Caroline of Monaco’s Lawyers Appeal (again) for her Privacy
Princess Caroline of Monaco’s lawyer, Mattias Prinz, on Wednesday, 13 October, addressed the European Court of Human Rights in Strausbourg, France. His issue was the failure of the German constitutional courts to accept the 2004 landmark decision by the ECHR that upheld his royal client’s right to privacy in accordance with Article 8 of the European Convention on Human Rights. He said that, even to this day, while Caroline’s privacy is pretty well assured in France and Monaco, where the laws greatly favor the integrity of private life for everyone, celebrity or not, there is no such assurance in Germany.
Case in point: In 2005, around the time of the late Prince Rainier’s fatal illness, the magazines Frau im Spiegel and Frau Aktuell republished paparazzi photos of Caroline and her now-estranged husband, the Prince of Hannover, skiing in St. Moritz. The pictures were dated from the years 2002 through 2004, but the articles that accompanied the republished pictures (in 2005) implied that Caroline and Ernst were skiing in the Swiss Alps resort during her father’s hospitalization for cardiac failure. The case was decided in a German Constitutional Court in 2008. The Court said that both the pictures and their recirculation were appropriate because the subjects of the pictures were of “legitimate public interest.”
On Wednesday this week, Prinz petitioned for the ECHR to review the German court’s 2008 decision. The panel of seventeen judges are expected to decide the appeal in several months.

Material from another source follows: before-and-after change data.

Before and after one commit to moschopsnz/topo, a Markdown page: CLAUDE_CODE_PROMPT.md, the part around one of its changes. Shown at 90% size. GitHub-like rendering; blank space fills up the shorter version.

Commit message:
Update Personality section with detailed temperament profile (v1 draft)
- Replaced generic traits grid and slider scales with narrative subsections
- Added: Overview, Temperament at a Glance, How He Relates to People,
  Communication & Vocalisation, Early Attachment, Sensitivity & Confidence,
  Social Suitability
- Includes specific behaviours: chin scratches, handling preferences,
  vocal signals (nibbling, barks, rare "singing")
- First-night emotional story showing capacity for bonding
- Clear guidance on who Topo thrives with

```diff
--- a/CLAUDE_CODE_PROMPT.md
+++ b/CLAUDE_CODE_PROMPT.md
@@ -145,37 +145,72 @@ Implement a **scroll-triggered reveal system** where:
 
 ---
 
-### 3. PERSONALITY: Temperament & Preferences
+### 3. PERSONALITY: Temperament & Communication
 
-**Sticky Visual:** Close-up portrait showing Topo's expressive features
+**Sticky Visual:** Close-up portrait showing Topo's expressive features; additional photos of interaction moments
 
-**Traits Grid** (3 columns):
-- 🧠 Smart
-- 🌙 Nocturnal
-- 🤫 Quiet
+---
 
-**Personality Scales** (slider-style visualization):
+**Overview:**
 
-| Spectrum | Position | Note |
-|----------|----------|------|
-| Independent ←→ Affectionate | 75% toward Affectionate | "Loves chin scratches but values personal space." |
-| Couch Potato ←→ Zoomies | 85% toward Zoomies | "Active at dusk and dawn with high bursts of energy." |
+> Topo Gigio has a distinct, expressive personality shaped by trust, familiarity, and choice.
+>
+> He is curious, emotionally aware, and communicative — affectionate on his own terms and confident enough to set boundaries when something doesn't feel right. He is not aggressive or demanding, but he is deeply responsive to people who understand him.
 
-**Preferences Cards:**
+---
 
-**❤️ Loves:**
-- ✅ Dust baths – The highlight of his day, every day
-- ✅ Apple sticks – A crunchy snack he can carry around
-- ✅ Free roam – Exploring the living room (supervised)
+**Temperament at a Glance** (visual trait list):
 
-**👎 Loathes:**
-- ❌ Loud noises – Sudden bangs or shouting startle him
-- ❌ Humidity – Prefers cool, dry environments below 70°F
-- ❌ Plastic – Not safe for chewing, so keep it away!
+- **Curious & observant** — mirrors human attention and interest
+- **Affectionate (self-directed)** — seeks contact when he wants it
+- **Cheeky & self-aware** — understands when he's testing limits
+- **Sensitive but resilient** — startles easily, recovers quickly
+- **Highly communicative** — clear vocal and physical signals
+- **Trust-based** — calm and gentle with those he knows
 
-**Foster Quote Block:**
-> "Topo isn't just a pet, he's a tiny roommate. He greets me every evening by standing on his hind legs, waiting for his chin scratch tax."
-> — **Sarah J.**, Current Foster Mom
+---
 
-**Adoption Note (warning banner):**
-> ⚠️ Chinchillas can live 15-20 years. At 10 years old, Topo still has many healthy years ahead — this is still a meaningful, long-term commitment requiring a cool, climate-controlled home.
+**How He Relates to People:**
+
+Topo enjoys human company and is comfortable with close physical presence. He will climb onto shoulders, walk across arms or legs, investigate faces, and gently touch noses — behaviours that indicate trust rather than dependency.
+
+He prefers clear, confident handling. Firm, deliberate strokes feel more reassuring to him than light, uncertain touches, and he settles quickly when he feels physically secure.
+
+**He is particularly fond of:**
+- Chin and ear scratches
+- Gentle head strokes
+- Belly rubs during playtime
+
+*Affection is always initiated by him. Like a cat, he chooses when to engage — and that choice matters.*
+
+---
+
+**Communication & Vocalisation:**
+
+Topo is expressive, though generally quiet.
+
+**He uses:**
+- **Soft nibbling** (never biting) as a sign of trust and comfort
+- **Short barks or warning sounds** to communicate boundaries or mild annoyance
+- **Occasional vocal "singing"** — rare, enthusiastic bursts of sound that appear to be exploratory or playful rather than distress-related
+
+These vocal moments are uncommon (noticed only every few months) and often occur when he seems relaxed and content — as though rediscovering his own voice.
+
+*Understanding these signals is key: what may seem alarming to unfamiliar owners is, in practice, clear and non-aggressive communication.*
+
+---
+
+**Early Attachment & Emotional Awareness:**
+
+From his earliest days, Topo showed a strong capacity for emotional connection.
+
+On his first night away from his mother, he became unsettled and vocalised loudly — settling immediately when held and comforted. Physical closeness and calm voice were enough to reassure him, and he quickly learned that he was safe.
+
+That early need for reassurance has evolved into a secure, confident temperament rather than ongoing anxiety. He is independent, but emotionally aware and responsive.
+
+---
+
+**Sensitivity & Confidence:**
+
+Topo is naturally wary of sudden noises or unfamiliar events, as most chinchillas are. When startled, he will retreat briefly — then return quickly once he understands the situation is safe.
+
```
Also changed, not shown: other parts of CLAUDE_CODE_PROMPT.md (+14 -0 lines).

This report originates from AFP, but there was an additional report in the ¡Hola! online magazine. It said that in August and September of this year, the German magazines Bild-Zeitung and Bunte published photos of Princess Caroline and her family on their summer cruise. Bunte, in particular, reported on a supposedly fresh love interest of Princess Caroline. The article actually named Gérard Faggionato as her alleged lover. The publisher of Bild Zeitung, Axel Springer, testified, after Prinz, before the ECHR judges on Wednesday. The lawyer representing the German government, Christian Walter, argued in support of the two magazines in the case, insisting that the pictures did not constitute “sensationalism.” Walter also repeated the old arguments that Caroline is a person of “legitimate public interest” and that the photos showed Caroline and her family in the open air. This case, like the 2005 case, is expected to be decided by the seventeen judges of the ECHR in several months.Filed under Germany, Monaco
Tagged Germany, House of Hanover, Legal Matters, Media, Princess Caroline of Hanover.